• **PROBLEM DETAILS**:
For every line in the records that has the word "using", make a copy.

[Items from a data source]
—————

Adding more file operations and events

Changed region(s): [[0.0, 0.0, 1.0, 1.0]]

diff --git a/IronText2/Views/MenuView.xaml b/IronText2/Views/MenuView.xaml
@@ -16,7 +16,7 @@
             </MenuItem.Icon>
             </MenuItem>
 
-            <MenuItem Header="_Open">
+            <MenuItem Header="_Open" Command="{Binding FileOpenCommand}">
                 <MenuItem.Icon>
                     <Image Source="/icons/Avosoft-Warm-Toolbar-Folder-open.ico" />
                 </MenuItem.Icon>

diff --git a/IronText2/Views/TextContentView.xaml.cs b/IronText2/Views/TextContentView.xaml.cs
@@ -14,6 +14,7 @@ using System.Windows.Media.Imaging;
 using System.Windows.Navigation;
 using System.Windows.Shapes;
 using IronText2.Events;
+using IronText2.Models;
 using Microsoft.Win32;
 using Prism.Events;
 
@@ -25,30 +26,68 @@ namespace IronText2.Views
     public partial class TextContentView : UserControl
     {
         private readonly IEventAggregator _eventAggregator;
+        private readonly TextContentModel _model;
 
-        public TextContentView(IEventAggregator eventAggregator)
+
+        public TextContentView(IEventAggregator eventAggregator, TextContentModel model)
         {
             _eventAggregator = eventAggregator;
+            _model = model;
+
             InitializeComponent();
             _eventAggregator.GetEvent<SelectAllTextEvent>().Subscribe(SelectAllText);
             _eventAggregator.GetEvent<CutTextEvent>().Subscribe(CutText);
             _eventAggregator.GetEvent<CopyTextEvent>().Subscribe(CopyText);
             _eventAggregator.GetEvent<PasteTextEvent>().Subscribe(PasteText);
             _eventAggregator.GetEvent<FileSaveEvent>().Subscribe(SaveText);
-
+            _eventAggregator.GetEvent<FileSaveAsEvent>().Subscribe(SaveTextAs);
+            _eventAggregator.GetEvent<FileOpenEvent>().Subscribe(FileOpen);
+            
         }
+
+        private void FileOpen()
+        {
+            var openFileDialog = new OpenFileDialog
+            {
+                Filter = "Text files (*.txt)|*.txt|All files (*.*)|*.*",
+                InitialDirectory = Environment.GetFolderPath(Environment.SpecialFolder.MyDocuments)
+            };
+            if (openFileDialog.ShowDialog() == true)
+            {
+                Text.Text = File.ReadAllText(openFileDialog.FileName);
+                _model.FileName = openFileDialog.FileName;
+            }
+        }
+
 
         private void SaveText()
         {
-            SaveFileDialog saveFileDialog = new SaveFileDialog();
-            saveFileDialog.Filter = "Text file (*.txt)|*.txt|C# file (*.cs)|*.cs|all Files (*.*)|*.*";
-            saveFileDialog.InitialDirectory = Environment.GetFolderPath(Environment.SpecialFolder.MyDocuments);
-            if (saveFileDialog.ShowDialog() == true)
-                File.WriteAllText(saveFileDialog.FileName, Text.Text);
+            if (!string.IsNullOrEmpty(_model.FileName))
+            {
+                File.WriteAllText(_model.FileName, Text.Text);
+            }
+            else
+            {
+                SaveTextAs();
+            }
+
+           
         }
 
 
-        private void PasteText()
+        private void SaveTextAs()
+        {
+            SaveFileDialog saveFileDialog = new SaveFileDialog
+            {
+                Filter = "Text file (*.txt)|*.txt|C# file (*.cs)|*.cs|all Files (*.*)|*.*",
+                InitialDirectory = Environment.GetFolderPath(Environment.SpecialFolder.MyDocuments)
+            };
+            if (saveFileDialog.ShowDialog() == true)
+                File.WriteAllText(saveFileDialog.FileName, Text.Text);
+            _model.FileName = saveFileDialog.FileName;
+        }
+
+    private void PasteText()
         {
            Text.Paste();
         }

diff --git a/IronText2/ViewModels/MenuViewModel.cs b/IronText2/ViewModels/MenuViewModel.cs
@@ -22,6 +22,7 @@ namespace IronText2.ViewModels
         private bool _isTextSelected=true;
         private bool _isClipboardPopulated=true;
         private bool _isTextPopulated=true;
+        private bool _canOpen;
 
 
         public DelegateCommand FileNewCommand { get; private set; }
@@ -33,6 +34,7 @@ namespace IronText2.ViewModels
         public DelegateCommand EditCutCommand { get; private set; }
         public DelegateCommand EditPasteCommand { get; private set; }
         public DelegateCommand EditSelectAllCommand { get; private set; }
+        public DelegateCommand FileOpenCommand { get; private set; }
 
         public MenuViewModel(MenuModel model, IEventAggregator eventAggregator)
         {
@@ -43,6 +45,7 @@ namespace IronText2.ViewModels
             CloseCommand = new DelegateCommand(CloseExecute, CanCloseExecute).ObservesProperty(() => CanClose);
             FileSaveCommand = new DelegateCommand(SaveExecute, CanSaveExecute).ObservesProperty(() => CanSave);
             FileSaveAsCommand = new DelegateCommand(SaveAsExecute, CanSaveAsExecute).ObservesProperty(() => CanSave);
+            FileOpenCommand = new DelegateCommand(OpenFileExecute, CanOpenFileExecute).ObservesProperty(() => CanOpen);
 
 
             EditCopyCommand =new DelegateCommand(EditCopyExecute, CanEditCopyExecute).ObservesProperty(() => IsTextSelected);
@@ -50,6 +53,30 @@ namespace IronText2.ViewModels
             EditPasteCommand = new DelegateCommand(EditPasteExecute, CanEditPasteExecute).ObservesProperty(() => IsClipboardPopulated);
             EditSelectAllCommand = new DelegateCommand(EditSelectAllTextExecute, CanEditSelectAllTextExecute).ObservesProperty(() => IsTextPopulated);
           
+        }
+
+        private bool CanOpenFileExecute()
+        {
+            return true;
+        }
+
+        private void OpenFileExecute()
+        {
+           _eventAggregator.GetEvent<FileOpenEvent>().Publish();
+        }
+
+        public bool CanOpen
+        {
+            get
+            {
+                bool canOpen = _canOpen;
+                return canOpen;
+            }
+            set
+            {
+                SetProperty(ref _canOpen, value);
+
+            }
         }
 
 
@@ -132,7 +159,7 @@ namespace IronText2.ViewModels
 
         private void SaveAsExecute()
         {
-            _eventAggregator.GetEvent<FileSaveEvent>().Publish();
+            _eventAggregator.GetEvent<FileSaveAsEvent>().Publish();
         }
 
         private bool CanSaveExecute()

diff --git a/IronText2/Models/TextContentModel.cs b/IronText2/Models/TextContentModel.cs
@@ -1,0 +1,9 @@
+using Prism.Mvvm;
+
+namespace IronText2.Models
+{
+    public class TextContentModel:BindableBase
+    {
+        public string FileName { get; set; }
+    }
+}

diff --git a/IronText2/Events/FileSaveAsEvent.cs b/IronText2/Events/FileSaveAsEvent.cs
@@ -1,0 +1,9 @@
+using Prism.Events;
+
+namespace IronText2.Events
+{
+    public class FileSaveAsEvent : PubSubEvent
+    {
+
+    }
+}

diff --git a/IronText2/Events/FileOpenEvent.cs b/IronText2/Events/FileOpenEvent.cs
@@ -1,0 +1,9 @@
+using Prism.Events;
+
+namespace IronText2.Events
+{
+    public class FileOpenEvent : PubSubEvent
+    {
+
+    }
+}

—————

• **EXERCISE SOLUTION**:
@@ -14,6 +14,7 @@ using System.Windows.Media.Imaging;
 using System.Windows.Navigation;
 using System.Windows.Shapes;
 using IronText2.Events;
+using IronText2.Models;
 using Microsoft.Win32;
 using Prism.Events;
+using Prism.Mvvm;
+using Prism.Events;
+using Prism.Events;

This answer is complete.